● REQUIRED WORK
Please say how many lines in the entries below hold the string "print", with no other words.
** Opening DATA FOR REVIEW block **
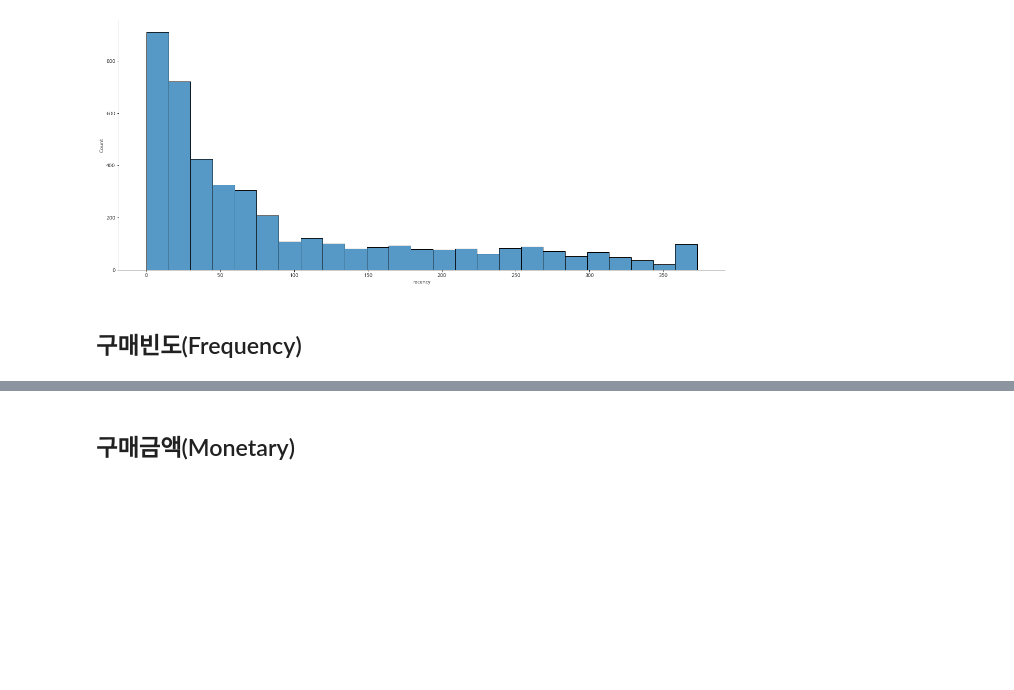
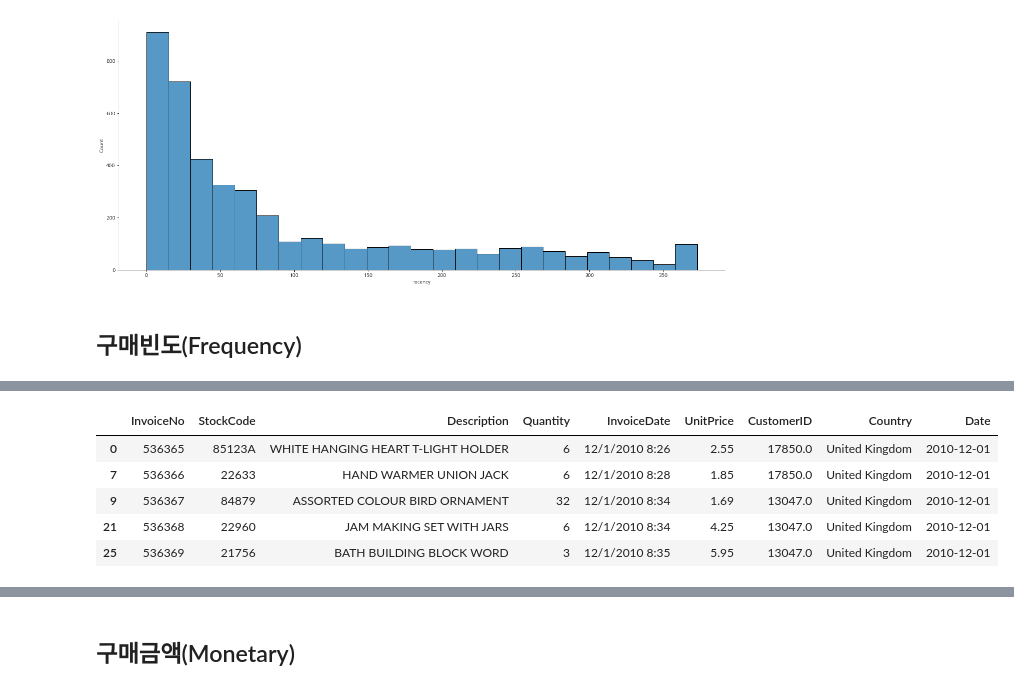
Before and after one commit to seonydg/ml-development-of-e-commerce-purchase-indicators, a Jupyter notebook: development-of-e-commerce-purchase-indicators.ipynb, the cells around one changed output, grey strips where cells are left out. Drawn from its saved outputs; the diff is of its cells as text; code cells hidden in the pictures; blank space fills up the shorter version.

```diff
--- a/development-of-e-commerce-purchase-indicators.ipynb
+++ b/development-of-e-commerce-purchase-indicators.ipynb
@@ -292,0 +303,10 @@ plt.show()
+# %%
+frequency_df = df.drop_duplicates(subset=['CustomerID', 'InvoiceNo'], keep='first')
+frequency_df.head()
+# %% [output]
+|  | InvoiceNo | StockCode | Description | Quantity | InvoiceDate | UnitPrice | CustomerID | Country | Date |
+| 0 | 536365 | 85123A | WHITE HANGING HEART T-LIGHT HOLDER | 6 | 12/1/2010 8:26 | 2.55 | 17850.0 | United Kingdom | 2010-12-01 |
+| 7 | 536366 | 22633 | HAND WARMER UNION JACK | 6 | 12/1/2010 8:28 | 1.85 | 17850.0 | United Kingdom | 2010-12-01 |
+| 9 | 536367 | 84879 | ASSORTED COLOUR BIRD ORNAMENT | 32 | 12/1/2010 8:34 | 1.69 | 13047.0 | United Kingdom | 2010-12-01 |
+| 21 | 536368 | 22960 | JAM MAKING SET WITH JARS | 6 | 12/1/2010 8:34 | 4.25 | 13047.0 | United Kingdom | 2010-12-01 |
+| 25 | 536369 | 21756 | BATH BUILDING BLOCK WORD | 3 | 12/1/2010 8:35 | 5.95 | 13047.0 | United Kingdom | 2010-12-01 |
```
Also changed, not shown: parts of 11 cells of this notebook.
** Closing DATA FOR REVIEW block **
** Opening DATA FOR REVIEW block **
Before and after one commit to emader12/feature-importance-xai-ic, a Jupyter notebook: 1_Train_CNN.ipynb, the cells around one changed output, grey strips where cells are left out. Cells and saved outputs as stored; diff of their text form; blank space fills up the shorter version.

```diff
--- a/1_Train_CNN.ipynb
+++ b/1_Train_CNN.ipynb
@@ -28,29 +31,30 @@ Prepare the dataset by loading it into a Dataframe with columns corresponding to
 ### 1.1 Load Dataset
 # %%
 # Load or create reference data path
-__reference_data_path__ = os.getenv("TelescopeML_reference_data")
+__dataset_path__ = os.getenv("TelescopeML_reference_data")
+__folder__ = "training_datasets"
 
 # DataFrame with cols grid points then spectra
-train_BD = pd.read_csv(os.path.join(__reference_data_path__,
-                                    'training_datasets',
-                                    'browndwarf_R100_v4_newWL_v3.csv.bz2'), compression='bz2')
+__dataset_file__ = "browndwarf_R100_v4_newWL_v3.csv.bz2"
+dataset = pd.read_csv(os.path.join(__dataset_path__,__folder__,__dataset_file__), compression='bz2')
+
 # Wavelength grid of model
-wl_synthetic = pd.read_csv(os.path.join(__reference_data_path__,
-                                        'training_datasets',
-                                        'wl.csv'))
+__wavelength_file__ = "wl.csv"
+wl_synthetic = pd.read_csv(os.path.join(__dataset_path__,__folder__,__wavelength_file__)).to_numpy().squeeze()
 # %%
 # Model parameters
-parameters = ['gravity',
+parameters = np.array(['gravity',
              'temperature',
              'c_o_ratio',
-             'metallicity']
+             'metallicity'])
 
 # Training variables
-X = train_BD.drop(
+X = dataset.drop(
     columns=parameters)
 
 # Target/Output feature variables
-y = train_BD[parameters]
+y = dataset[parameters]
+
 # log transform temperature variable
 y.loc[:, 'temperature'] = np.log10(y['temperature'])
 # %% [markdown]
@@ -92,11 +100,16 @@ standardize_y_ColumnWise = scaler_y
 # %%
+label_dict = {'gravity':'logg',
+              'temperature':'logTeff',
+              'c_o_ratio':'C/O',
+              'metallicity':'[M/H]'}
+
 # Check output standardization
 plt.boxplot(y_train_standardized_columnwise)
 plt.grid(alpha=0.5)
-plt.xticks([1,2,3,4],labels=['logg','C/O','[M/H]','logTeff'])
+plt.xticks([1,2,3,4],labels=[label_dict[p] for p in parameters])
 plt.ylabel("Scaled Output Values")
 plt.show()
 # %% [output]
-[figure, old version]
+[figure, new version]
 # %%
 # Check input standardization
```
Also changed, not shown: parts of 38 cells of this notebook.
** Closing DATA FOR REVIEW block **
** Opening DATA FOR REVIEW block **
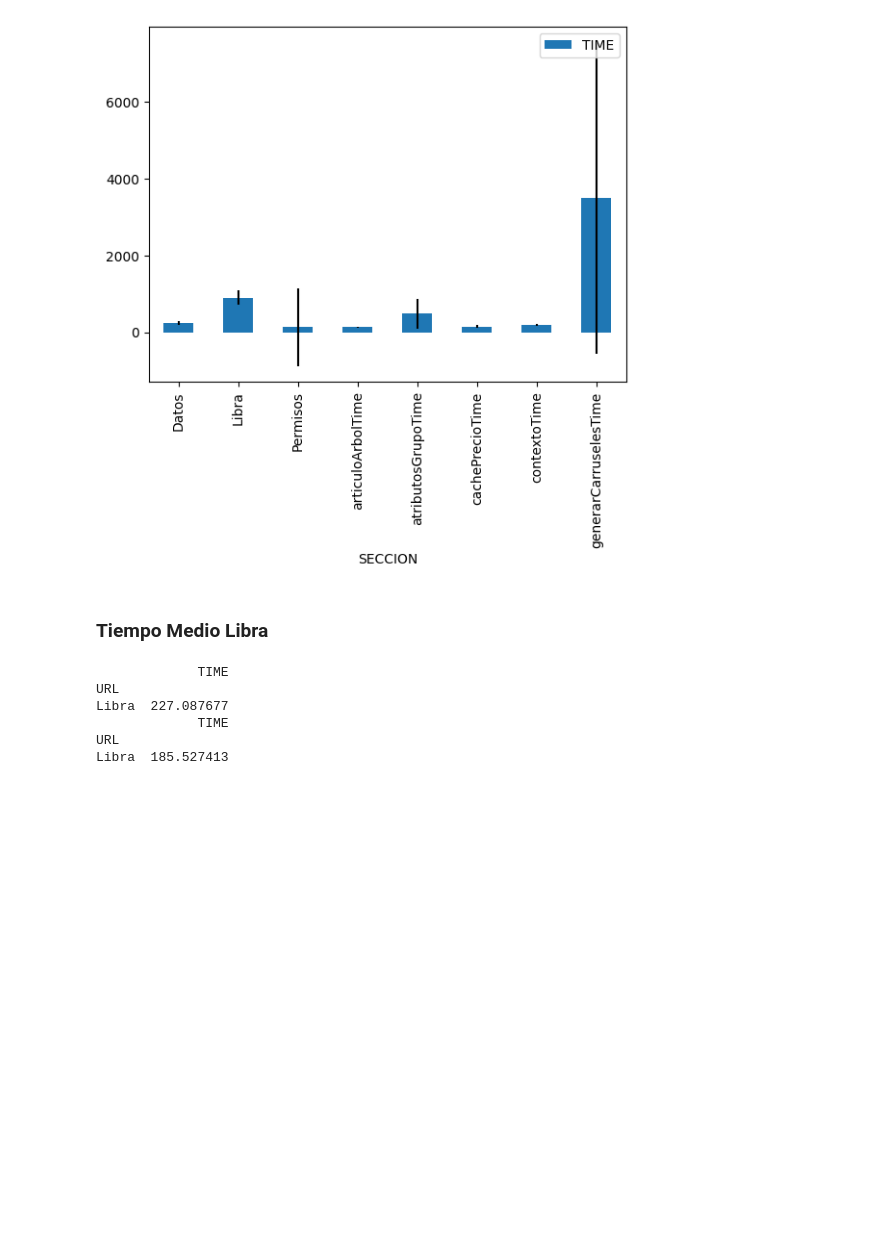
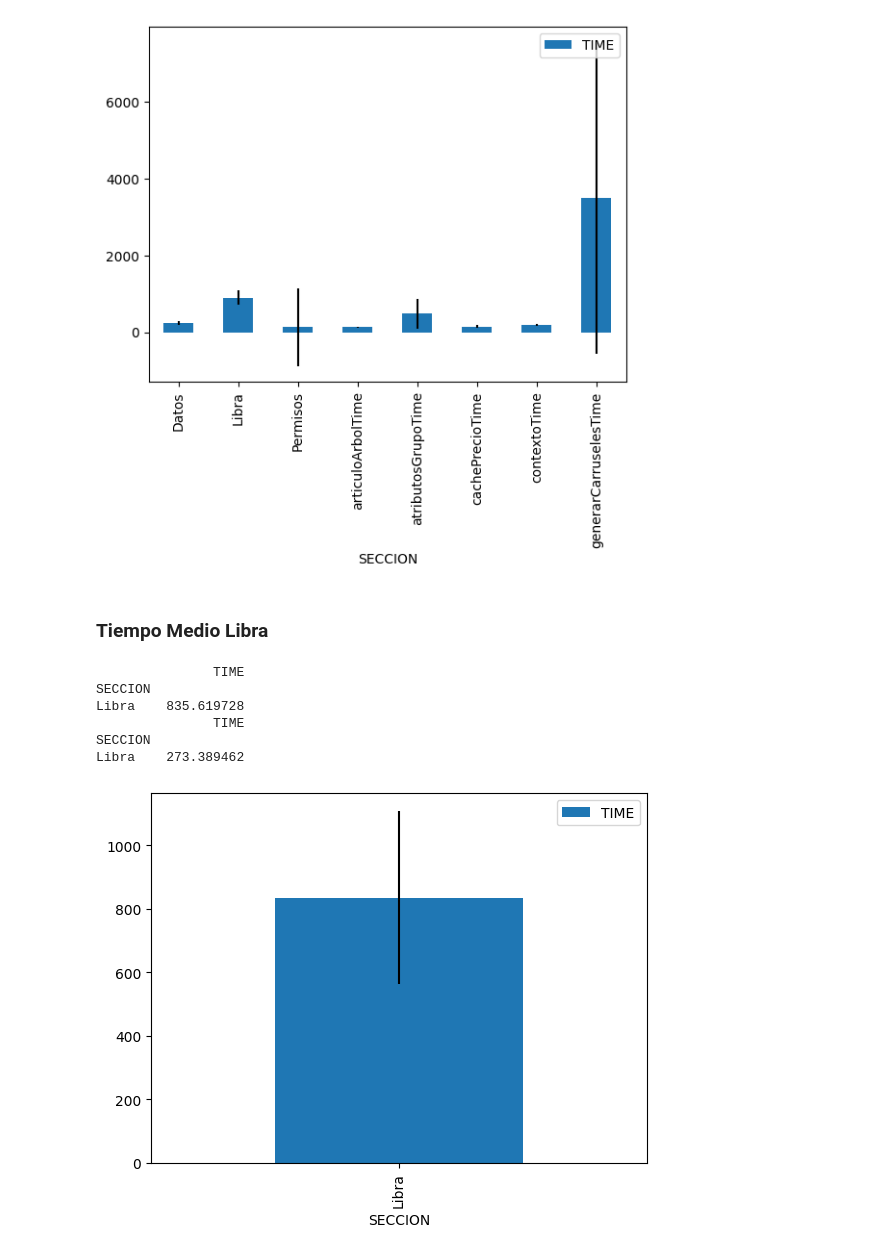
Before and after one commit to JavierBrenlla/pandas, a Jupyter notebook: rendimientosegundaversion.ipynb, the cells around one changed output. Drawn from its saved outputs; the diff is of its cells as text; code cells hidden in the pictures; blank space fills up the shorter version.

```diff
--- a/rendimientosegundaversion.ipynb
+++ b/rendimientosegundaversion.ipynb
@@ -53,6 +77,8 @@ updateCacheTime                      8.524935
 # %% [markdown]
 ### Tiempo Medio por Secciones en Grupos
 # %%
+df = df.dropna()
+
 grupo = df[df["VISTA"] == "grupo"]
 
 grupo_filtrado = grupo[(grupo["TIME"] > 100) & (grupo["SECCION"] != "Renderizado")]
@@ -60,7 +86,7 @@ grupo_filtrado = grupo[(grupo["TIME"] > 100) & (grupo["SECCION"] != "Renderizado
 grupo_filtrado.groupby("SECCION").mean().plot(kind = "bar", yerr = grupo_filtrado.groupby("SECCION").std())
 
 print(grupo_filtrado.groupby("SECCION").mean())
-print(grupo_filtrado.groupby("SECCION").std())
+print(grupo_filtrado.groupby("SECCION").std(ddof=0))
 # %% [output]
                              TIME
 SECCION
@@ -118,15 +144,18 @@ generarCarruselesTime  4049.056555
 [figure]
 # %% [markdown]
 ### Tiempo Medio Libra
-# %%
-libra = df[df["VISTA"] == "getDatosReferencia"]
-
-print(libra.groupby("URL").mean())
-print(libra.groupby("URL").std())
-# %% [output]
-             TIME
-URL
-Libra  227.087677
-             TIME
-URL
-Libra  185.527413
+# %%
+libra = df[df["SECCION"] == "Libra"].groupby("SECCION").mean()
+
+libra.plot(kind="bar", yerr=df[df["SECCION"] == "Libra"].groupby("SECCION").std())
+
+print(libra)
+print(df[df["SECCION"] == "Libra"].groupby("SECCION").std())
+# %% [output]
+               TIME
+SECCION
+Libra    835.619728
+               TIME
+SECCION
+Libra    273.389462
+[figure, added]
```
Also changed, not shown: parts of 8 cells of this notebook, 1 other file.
** Closing DATA FOR REVIEW block **
● YOUR RESPONSE
7